Lupton, doing the right thing, asked the Texas Rangers to investigate. Up to this point, the Rangers had not been involved with Vasquez. According to the Investigation, that was made public after Vasquez was "No-billed", numerous old wealth supporters of Vasquez and Lupton met with Lupton prior to the Grand Jury being empanelled. Following the Rangers investigation, a Grand Jury was formed and the foreman just happened to be a retired policeman that had been a supervisor for the previous Chief that supported Vasquez.

District Attorney Lupton had the investigating Ranger removed from the Chamber, and told the Jury that indicting Vasquez would serve no useful purpose and Vasquez was No-billed.

Several Firsts came from the Vasquez Grand Jury Trial. Never had a District Attorney requested the Rangers to investigate an individual and then have the Ranger removed from the proceedings before evidence could be presented. Never had the Texas Rangers made an investigation of sort public information immediately following a No-bill by a Grand Jury. They thought that the media would do the rest.

The Ranger investigation is over nine hundred pages long and takes hundreds of hours to put in chronological order so that it can be understood.

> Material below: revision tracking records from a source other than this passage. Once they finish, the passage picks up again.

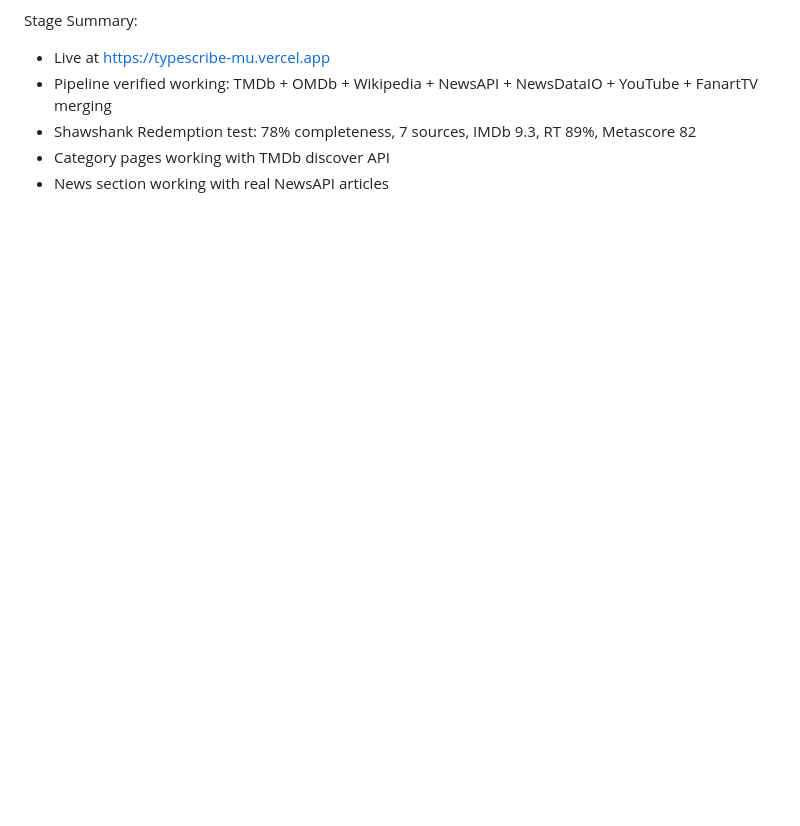
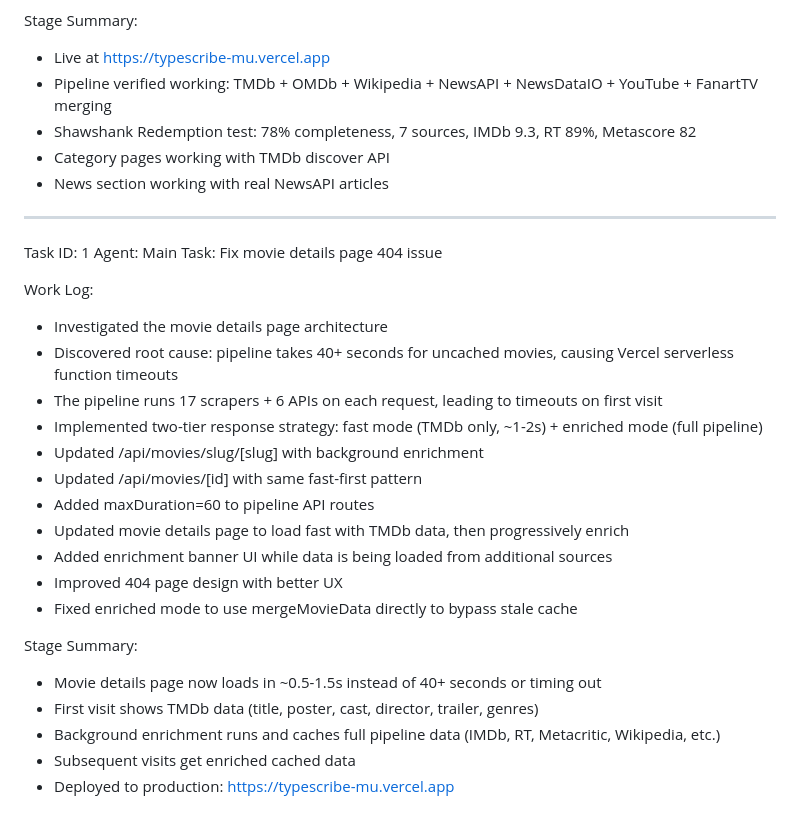
Before and after one commit to horsnel/typescribe, a Markdown page: worklog.md, the part around the change. Drawn GitHub-style; blank space fills up the shorter version.

Commit message:
7ace4024-6fef-423d-801b-c78851c1aa41

```diff
--- a/worklog.md
+++ b/worklog.md
@@ -73,3 +73,27 @@ Stage Summary:
 - Shawshank Redemption test: 78% completeness, 7 sources, IMDb 9.3, RT 89%, Metascore 82
 - Category pages working with TMDb discover API
 - News section working with real NewsAPI articles
+---
+Task ID: 1
+Agent: Main
+Task: Fix movie details page 404 issue
+
+Work Log:
+- Investigated the movie details page architecture
+- Discovered root cause: pipeline takes 40+ seconds for uncached movies, causing Vercel serverless function timeouts
+- The pipeline runs 17 scrapers + 6 APIs on each request, leading to timeouts on first visit
+- Implemented two-tier response strategy: fast mode (TMDb only, ~1-2s) + enriched mode (full pipeline)
+- Updated /api/movies/slug/[slug] with background enrichment
+- Updated /api/movies/[id] with same fast-first pattern
+- Added maxDuration=60 to pipeline API routes
+- Updated movie details page to load fast with TMDb data, then progressively enrich
+- Added enrichment banner UI while data is being loaded from additional sources
+- Improved 404 page design with better UX
+- Fixed enriched mode to use mergeMovieData directly to bypass stale cache
+
+Stage Summary:
+- Movie details page now loads in ~0.5-1.5s instead of 40+ seconds or timing out
+- First visit shows TMDb data (title, poster, cast, director, trailer, genres)
+- Background enrichment runs and caches full pipeline data (IMDb, RT, Metacritic, Wikipedia, etc.)
+- Subsequent visits get enriched cached data
+- Deployed to production: https://typescribe-mu.vercel.app
```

Ranger Palmer was brought to San Angelo to investigate political corruption after having investigated almost a dozen Bexar County politicians and aiding the County DA's office in convicting them and sending them to prison.

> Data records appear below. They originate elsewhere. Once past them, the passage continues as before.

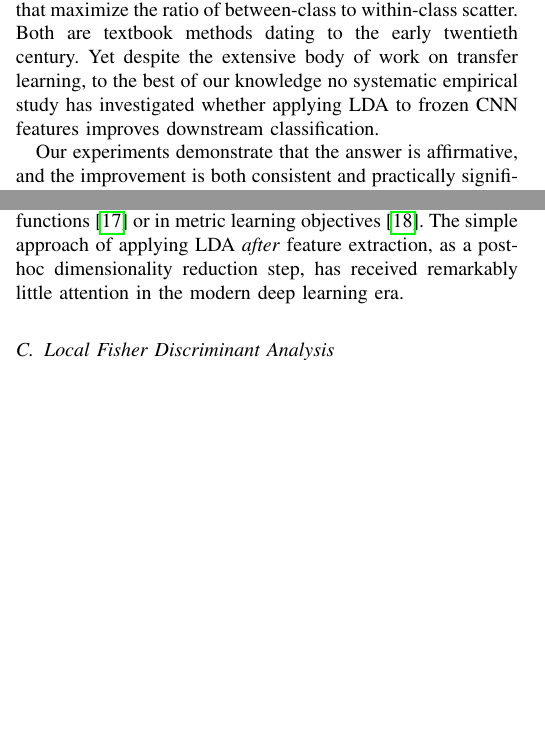
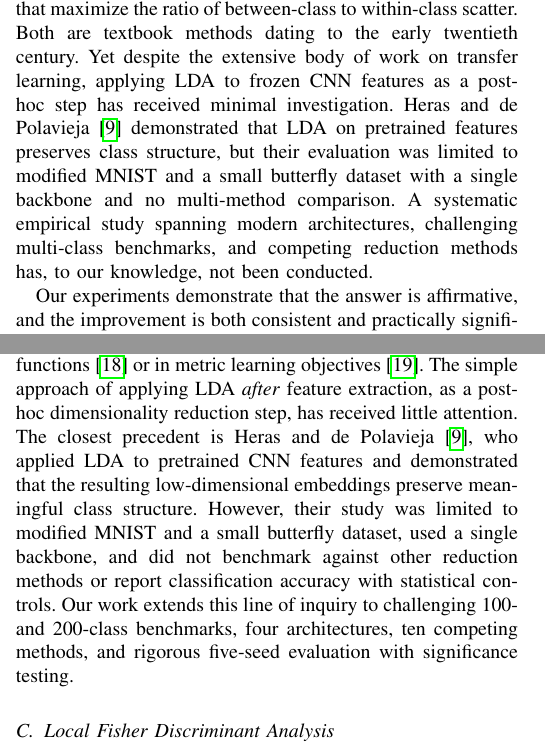
Before and after one commit to IndarKarhana/lda-image-classification, a LaTeX paper (paper/main.tex, which reads paper/sections/introduction.tex, paper/sections/related_work.tex): two parts of the columns of pages 1 and 2 of 9, joined at a grey line, cut so that both start at the same text, the shorter picture padded with empty space. Compiled offline with pdfLaTeX.

Commit message:
Cite Heras & de Polavieja (2020) — closest prior work on LDA+CNN features
- Added BibTeX entry for arXiv:2006.12127
- Updated introduction: acknowledge their work, differentiate our scope
- Updated related work: detailed contrast (MNIST vs CIFAR-100/TinyImageNet,
  single backbone vs 4, no comparison vs 10 methods, no stats vs 5-seed)

```diff
--- a/paper/sections/introduction.tex
+++ b/paper/sections/introduction.tex
@@ -5,7 +5,7 @@ The transfer learning paradigm has fundamentally changed how practitioners appro
 
 A frozen ResNet-18, for instance, produces 512-dimensional feature vectors; a ResNet-50 produces 2048-dimensional vectors. These vectors are then fed to a logistic regression or small MLP. What is rarely questioned is whether the \emph{full} feature vector is the right input to the downstream classifier. After all, these features were optimized for 1000-way ImageNet classification. When the target task has far fewer classes---100 in CIFAR-100, 200 in Tiny ImageNet---the features live in a space whose intrinsic dimensionality may be much lower than the ambient one.
 
-Dimensionality reduction before classification is one of the oldest ideas in pattern recognition. Principal Component Analysis (PCA)~\cite{pearson1901pca, jolliffe2002pca} finds directions of maximal variance; Linear Discriminant Analysis (LDA)~\cite{fisher1936lda, rao1948utilization} finds directions that maximize the ratio of between-class to within-class scatter. Both are textbook methods dating to the early twentieth century. Yet despite the extensive body of work on transfer learning, to the best of our knowledge no systematic empirical study has investigated whether applying LDA to frozen CNN features improves downstream classification.
+Dimensionality reduction before classification is one of the oldest ideas in pattern recognition. Principal Component Analysis (PCA)~\cite{pearson1901pca, jolliffe2002pca} finds directions of maximal variance; Linear Discriminant Analysis (LDA)~\cite{fisher1936lda, rao1948utilization} finds directions that maximize the ratio of between-class to within-class scatter. Both are textbook methods dating to the early twentieth century. Yet despite the extensive body of work on transfer learning, applying LDA to frozen CNN features as a post-hoc step has received minimal investigation. Heras and de Polavieja~\cite{heras2020lda_cnn} demonstrated that LDA on pretrained features preserves class structure, but their evaluation was limited to modified MNIST and a small butterfly dataset with a single backbone and no multi-method comparison. A systematic empirical study spanning modern architectures, challenging multi-class benchmarks, and competing reduction methods has, to our knowledge, not been conducted.
 
 Our experiments demonstrate that the answer is affirmative, and the improvement is both consistent and practically significant. Across all eight combinations of four backbones and two datasets, LDA reduces feature dimensionality by 61--95\% and improves accuracy over the full-feature baseline by 0.3 to 4.6 percentage points ($p < 0.001$). To illustrate the magnitude: on MobileNetV3-Small with Tiny ImageNet, full features achieve 59.2\% accuracy in 576 dimensions; LDA achieves 63.3\% in 199 dimensions---a gain of 4.1 points with a 65\% reduction in dimensionality.
 
--- a/paper/sections/related_work.tex
+++ b/paper/sections/related_work.tex
@@ -20,7 +20,7 @@ The solution consists of the leading eigenvectors of $\mathbf{S}_w^{-1}\mathbf{S
 
 LDA's well-known limitations include the Gaussian class-conditional assumption, sensitivity to singular or ill-conditioned scatter matrices, and the hard cap of $C-1$ components. Several extensions address these issues. Regularized LDA~\cite{friedman1989regularized} replaces $\mathbf{S}_w$ with a shrinkage estimate $(1-\lambda)\mathbf{S}_w + \lambda\mathbf{I}$ to stabilize inversion. Penalized Discriminant Analysis~\cite{hastie1995penalized} imposes smoothness constraints. Kernel LDA~\cite{mika1999fisher} handles nonlinear class boundaries. Heteroscedastic extensions~\cite{loog2004lda_review} relax the equal-covariance assumption. Recent work by Li et al.~\cite{li2022survey_dr} surveys these and other variants.
 
-In the context of deep features, LDA has been used primarily during training---for example, as a regularizer in loss functions~\cite{dorfer2016deep_lda} or in metric learning objectives~\cite{wen2016discriminative}. The simple approach of applying LDA \emph{after} feature extraction, as a post-hoc dimensionality reduction step, has received remarkably little attention in the modern deep learning era.
+In the context of deep features, LDA has been used primarily during training---for example, as a regularizer in loss functions~\cite{dorfer2016deep_lda} or in metric learning objectives~\cite{wen2016discriminative}. The simple approach of applying LDA \emph{after} feature extraction, as a post-hoc dimensionality reduction step, has received little attention. The closest precedent is Heras and de Polavieja~\cite{heras2020lda_cnn}, who applied LDA to pretrained CNN features and demonstrated that the resulting low-dimensional embeddings preserve meaningful class structure. However, their study was limited to modified MNIST and a small butterfly dataset, used a single backbone, and did not benchmark against other reduction methods or report classification accuracy with statistical controls. Our work extends this line of inquiry to challenging 100- and 200-class benchmarks, four architectures, ten competing methods, and rigorous five-seed evaluation with significance testing.
 
 \subsection{Local Fisher Discriminant Analysis}
 
```
Also changed, not shown: paper/references.bib (+8 -0 lines), paper/main.pdf.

Not one of our local politicians were ever indicted during his tenure here. He was promoted numerous times and retied with the rank of major.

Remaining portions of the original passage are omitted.